A Bomber Command Navigator shot down and on the run.
ETA - Gordon Mellor
Fresh in at Morecambe Library
Library reference 940.544941.MEL
When visiting the library I make a point of visiting the military history section, perusing the shelves for something new. On a recent excursion I was not disappointed.
Gordon Mellor served as a navigator with Bomber Command during World War Two.
ETA is his personal account from his call up for service from his comfortable suburbia lifestyle in 1940, training in Canada and the UK, through to active service in Wellington and Halifax aircraft from a North Lincolnshire airfield.
Shot down during a raid over enemy territory, evading capture with the help of brave resistance, he manages to get back home.
Incredible stuff, had me gripped and quite often I get bored with a book half way through. The pace was good and there was little embellishment of the facts.
A thought-provoking read you should put my on your Autumn / Winter reading list for those dark evenings.
A Higher Call by Adam Makos with Larry Alexander
This is one of those books you will be reluctant to put down, and just hope that it will go on and on. It provides fascinating insights into the US and German airforces during the Second World War, especially the German airforce.
The vulnerability of the men and machines is clearly exposed, coupled with the courage of both sides. These men surfed on top of a quagmire of confusion, corruption, stupidity and downright evil. Yet many could rise above this mess, to reach admirable heights of valour, morality, chivalry, and concern for each other, including those labelled as the enemy.
In this book you will experience what it was like to fly a Messerschmitt, German Jet Fighter P262 and a B17 Flying Fortress. You are spared nothing, especially the fear and anguish, pride, disgust and despair. Above all you will come to understand why the humane common man, behaving with honour and integrity while adhering to his duty, towers above their leaders, especially politicians.
Charlie Brown and Franz Stigler represent such ordinary people forced to become warriors in an evil war.
This book should make us proud to be other-seeking rather than self-seeking. Finally you will be given insight into the truly grotesque Herman Goering with whom absolute power corrupted absolutely. The German fighter aces were highly respected and they rebelled against Goering and for this he resolved to eliminate them by assigning them to the highly unreliable jet fighter P262. They were that good that many even mastered that horror of an aircraft.
The Gallipoli Oak
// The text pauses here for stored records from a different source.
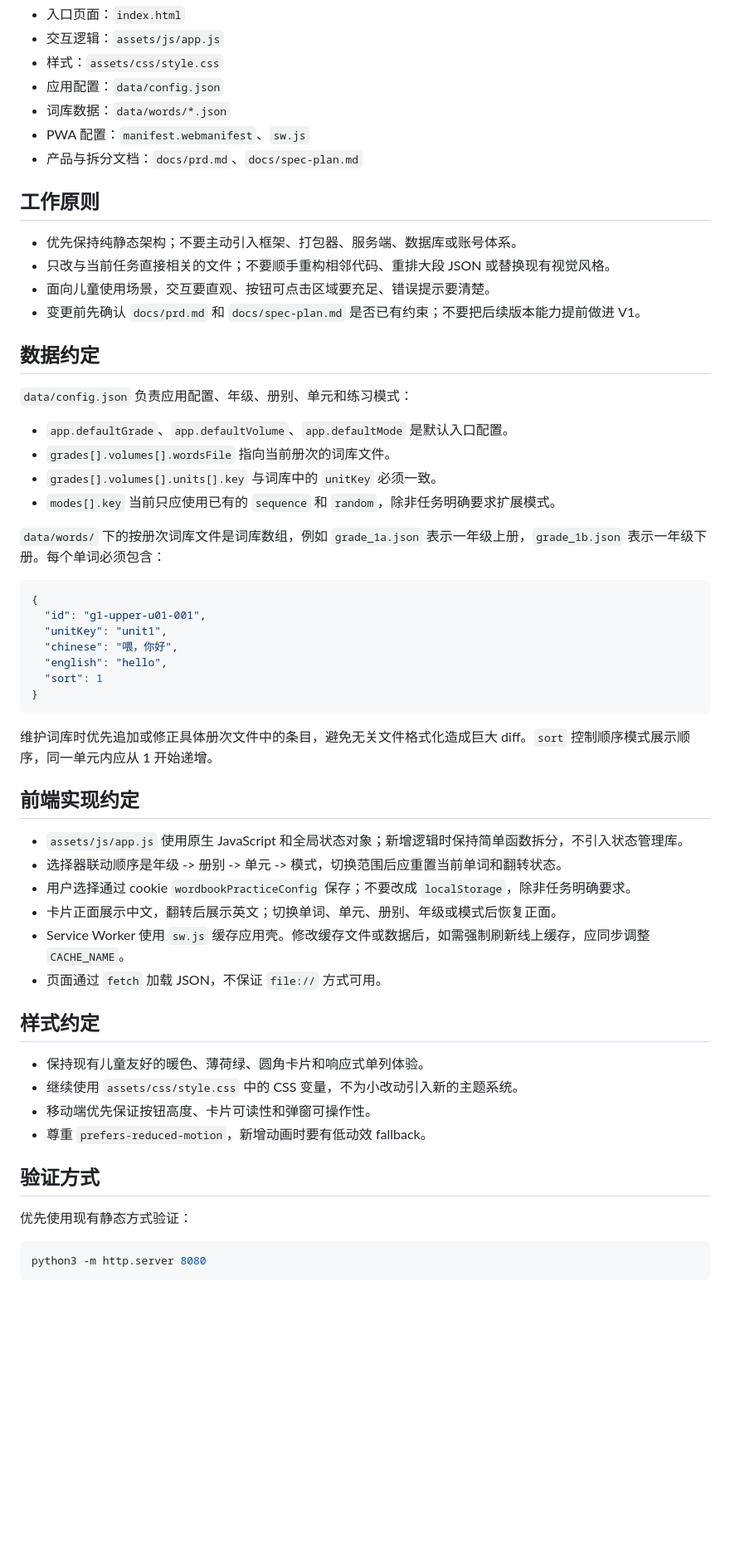
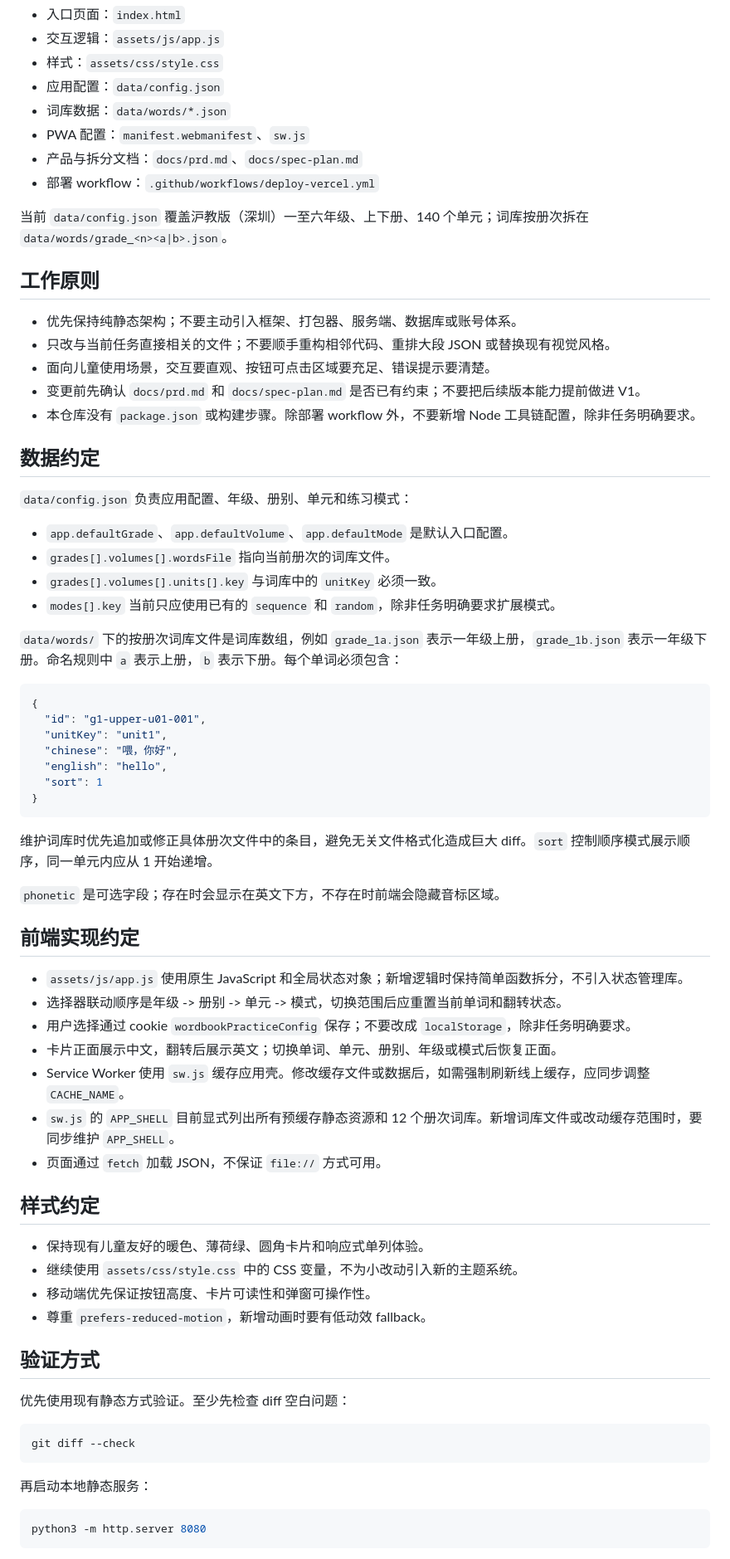
Before and after one commit to huangdijia/wordbook, a Markdown page: AGENTS.md, the part around one of its changes. Shown at 83% size. Drawn GitHub-style; blank space fills up the shorter version.

````diff
--- a/AGENTS.md
+++ b/AGENTS.md
@@ -11,6 +11,9 @@
 - 词库数据：`data/words/*.json`
 - PWA 配置：`manifest.webmanifest`、`sw.js`
 - 产品与拆分文档：`docs/prd.md`、`docs/spec-plan.md`
+- 部署 workflow：`.github/workflows/deploy-vercel.yml`
+
+当前 `data/config.json` 覆盖沪教版（深圳）一至六年级、上下册、140 个单元；词库按册次拆在 `data/words/grade_<n><a|b>.json`。
 
 ## 工作原则
 
@@ -18,6 +21,7 @@
 - 只改与当前任务直接相关的文件；不要顺手重构相邻代码、重排大段 JSON 或替换现有视觉风格。
 - 面向儿童使用场景，交互要直观、按钮可点击区域要充足、错误提示要清楚。
 - 变更前先确认 `docs/prd.md` 和 `docs/spec-plan.md` 是否已有约束；不要把后续版本能力提前做进 V1。
+- 本仓库没有 `package.json` 或构建步骤。除部署 workflow 外，不要新增 Node 工具链配置，除非任务明确要求。
 
 ## 数据约定
 
@@ -28,7 +32,7 @@
 - `grades[].volumes[].units[].key` 与词库中的 `unitKey` 必须一致。
 - `modes[].key` 当前只应使用已有的 `sequence` 和 `random`，除非任务明确要求扩展模式。
 
-`data/words/` 下的按册次词库文件是词库数组，例如 `grade_1a.json` 表示一年级上册，`grade_1b.json` 表示一年级下册。每个单词必须包含：
+`data/words/` 下的按册次词库文件是词库数组，例如 `grade_1a.json` 表示一年级上册，`grade_1b.json` 表示一年级下册。命名规则中 `a` 表示上册，`b` 表示下册。每个单词必须包含：
 
 ```json
 {
@@ -42,6 +46,8 @@
 
 维护词库时优先追加或修正具体册次文件中的条目，避免无关文件格式化造成巨大 diff。`sort` 控制顺序模式展示顺序，同一单元内应从 1 开始递增。
 
+`phonetic` 是可选字段；存在时会显示在英文下方，不存在时前端会隐藏音标区域。
+
 ## 前端实现约定
 
 - `assets/js/app.js` 使用原生 JavaScript 和全局状态对象；新增逻辑时保持简单函数拆分，不引入状态管理库。
@@ -49,6 +55,7 @@
 - 用户选择通过 cookie `wordbookPracticeConfig` 保存；不要改成 `localStorage`，除非任务明确要求。
 - 卡片正面展示中文，翻转后展示英文；切换单词、单元、册别、年级或模式后恢复正面。
 - Service Worker 使用 `sw.js` 缓存应用壳。修改缓存文件或数据后，如需强制刷新线上缓存，应同步调整 `CACHE_NAME`。
+- `sw.js` 的 `APP_SHELL` 目前显式列出所有预缓存静态资源和 12 个册次词库。新增词库文件或改动缓存范围时，要同步维护 `APP_SHELL`。
 - 页面通过 `fetch` 加载 JSON，不保证 `file://` 方式可用。
 
 ## 样式约定
@@ -60,7 +67,13 @@
 
 ## 验证方式
 
-优先使用现有静态方式验证：
+优先使用现有静态方式验证。至少先检查 diff 空白问题：
+
+```bash
+git diff --check
+```
+
+再启动本地静态服务：
 
 ```bash
 python3 -m http.server 8080
````
Also changed, not shown: other parts of AGENTS.md (+1 -1 lines), README.md (+32 -5 lines).
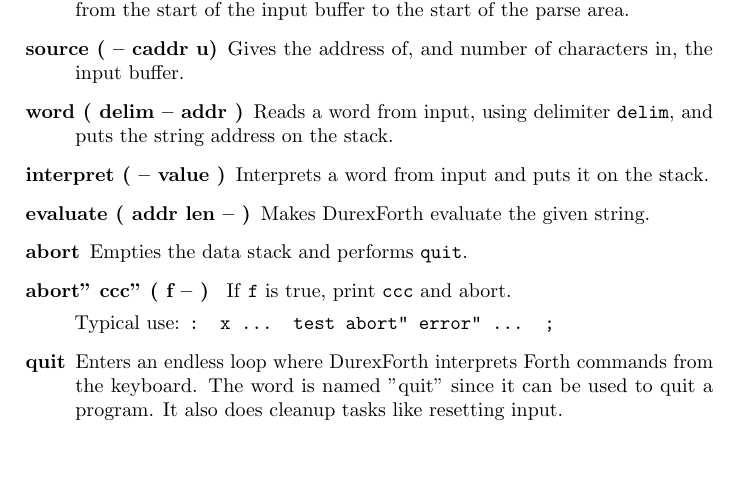
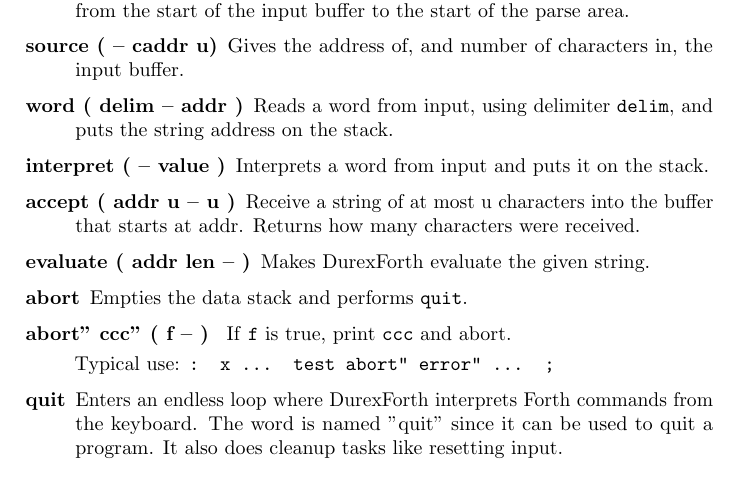
Before and after one commit to jkotlinski/durexforth, a LaTeX thesis (docs/manual.tex, which reads docs/forth.tex): part of page 18 of 27, cut so that both start at the same text. Compiled offline with pdfLaTeX.

Commit message:
Document accept.

```diff
--- a/docs/forth.tex
+++ b/docs/forth.tex
@@ -337,6 +337,8 @@
 
 \item[interpret ( -- value )] Interprets a word from input and puts it on the stack.
 
+\item[accept ( addr u -- u )] Receive a string of at most u characters into the buffer that starts at addr. Returns how many characters were received.
+
 \item[evaluate ( addr len -- )] Makes DurexForth evaluate the given string.
 
 \item[abort] Empties the data stack and performs \texttt{quit}.
```
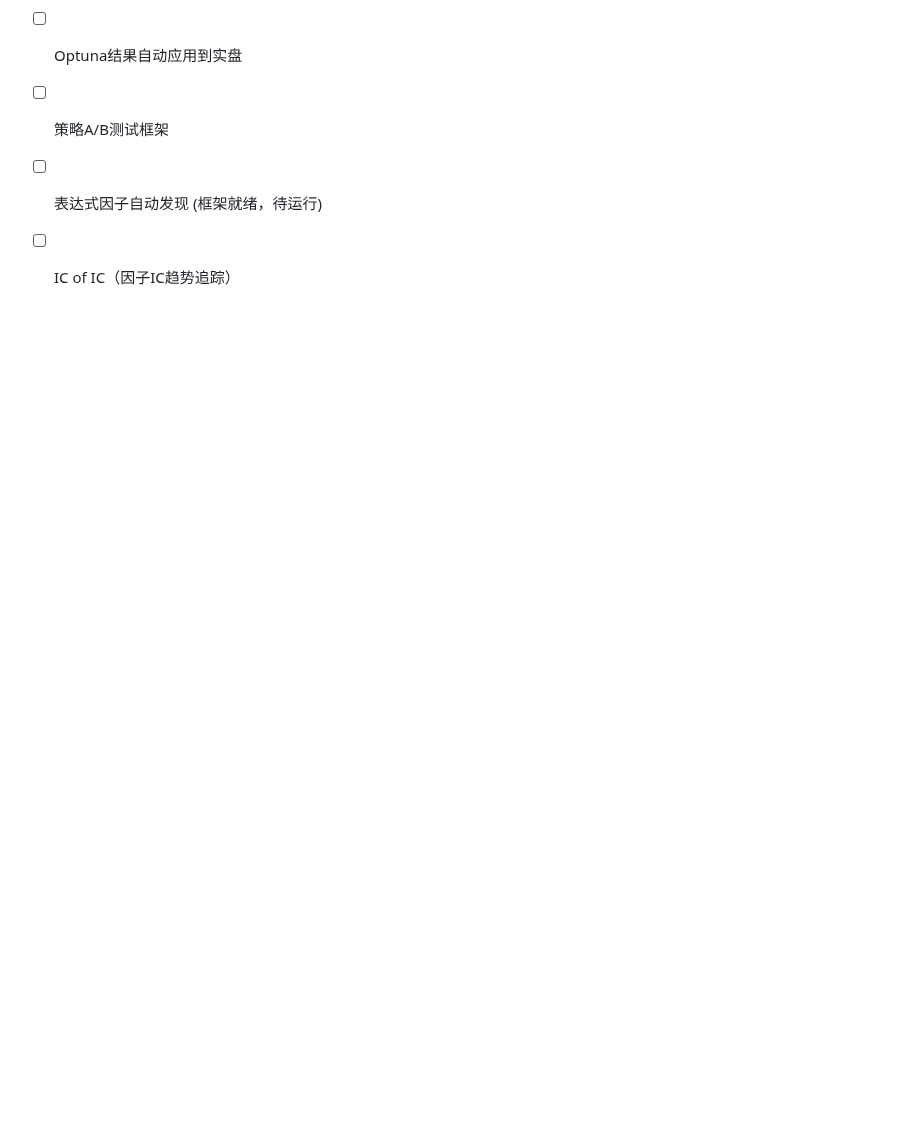
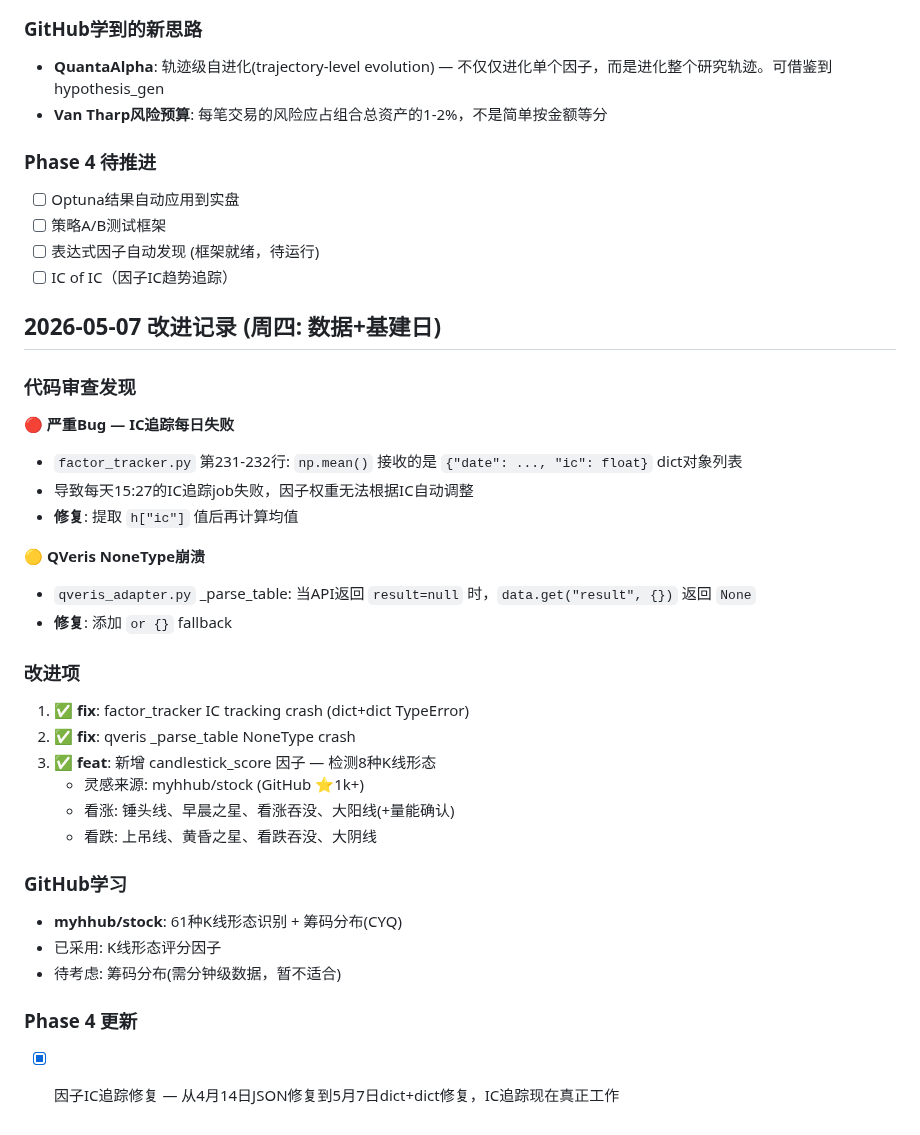
Before and after one commit to rbian/stockradar, a Markdown page: IMPROVEMENT_PLAN.md, the part around the change. Rendered like a GitHub page; blank space fills up the shorter version.

Commit message:
docs: update improvement plan for 2026-05-07

```diff
--- a/IMPROVEMENT_PLAN.md
+++ b/IMPROVEMENT_PLAN.md
@@ -655,3 +655,31 @@
 - [ ] 策略A/B测试框架
 - [ ] 表达式因子自动发现 (框架就绪，待运行)
 - [ ] IC of IC（因子IC趋势追踪）
+
+## 2026-05-07 改进记录 (周四: 数据+基建日)
+
+### 代码审查发现
+🔴 **严重Bug — IC追踪每日失败**
+- `factor_tracker.py` 第231-232行: `np.mean()` 接收的是 `{"date": ..., "ic": float}` dict对象列表
+- 导致每天15:27的IC追踪job失败，因子权重无法根据IC自动调整
+- **修复**: 提取 `h["ic"]` 值后再计算均值
+
+🟡 **QVeris NoneType崩溃**
+- `qveris_adapter.py` _parse_table: 当API返回 `result=null` 时，`data.get("result", {})` 返回 `None`
+- **修复**: 添加 `or {}` fallback
+
+### 改进项
+1. ✅ **fix**: factor_tracker IC tracking crash (dict+dict TypeError)
+2. ✅ **fix**: qveris _parse_table NoneType crash
+3. ✅ **feat**: 新增 candlestick_score 因子 — 检测8种K线形态
+   - 灵感来源: myhhub/stock (GitHub ⭐1k+)
+   - 看涨: 锤头线、早晨之星、看涨吞没、大阳线(+量能确认)
+   - 看跌: 上吊线、黄昏之星、看跌吞没、大阴线
+
+### GitHub学习
+- **myhhub/stock**: 61种K线形态识别 + 筹码分布(CYQ)
+- 已采用: K线形态评分因子
+- 待考虑: 筹码分布(需分钟级数据，暂不适合)
+
+### Phase 4 更新
+- [x] 因子IC追踪修复 — 从4月14日JSON修复到5月7日dict+dict修复，IC追踪现在真正工作
```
Local members will remember that last May we had a talk by Martin Purdy on the subject of his doctoral thesis, Westfield Memorial Village. Martin's other specialism is Gallipoli and we had hoped to book him to talk about this in 2016. Unfortunately, this hasn't been possible but my disappointment was compensated a little by the book I came across in Lancaster library.
“The Gallipoli Oak”, which Martin co-authored with Ian Dawson, is a fascinating and moving account of the valiant men of Middleton, Todmorden and Rochdale who answered the call to arms at the beginning of August 1914 and signed up with the 1/6th Battalion Lancashire Fusiliers.
After less than a month of training the Battalion was heading overseas, across the Mediterranean to Egypt where they spent the winter months. For lads used to the cold and wet climate of Lancashire, this felt like heaven and the majority thrived; the quotes from letters home show how much they initially enjoyed this period. However after a while the novelty palled and as one of them wrote, “from the Colonel to the youngest bugler boy the daily prayer is that we may soon get out of this intolerable sand, sun and smell back to a bit of good honest Lancashire mud and rain.”
This was not to be - on 1st May the Lancashire men left Cairo and sailed from Alexandria bound for the Dardanelles. The book succinctly sums up why:
“The battalion was being sent to act as the second wave of an infantry attack on the Gallipoli Peninsula, a Turkish outpost bordered to the west by the Aegean Sea and to the east by the straits of the Dardanelles. These straits controlled the route to the Black Sea and the oil fields of the Middle East. If the Dardanelles were to fall into British hands, the Navy could be in the port of Constantinople within a day and in a position to deliver a potentially fatal blow to the Ottomans, while opening a route through to their allies in Russia.”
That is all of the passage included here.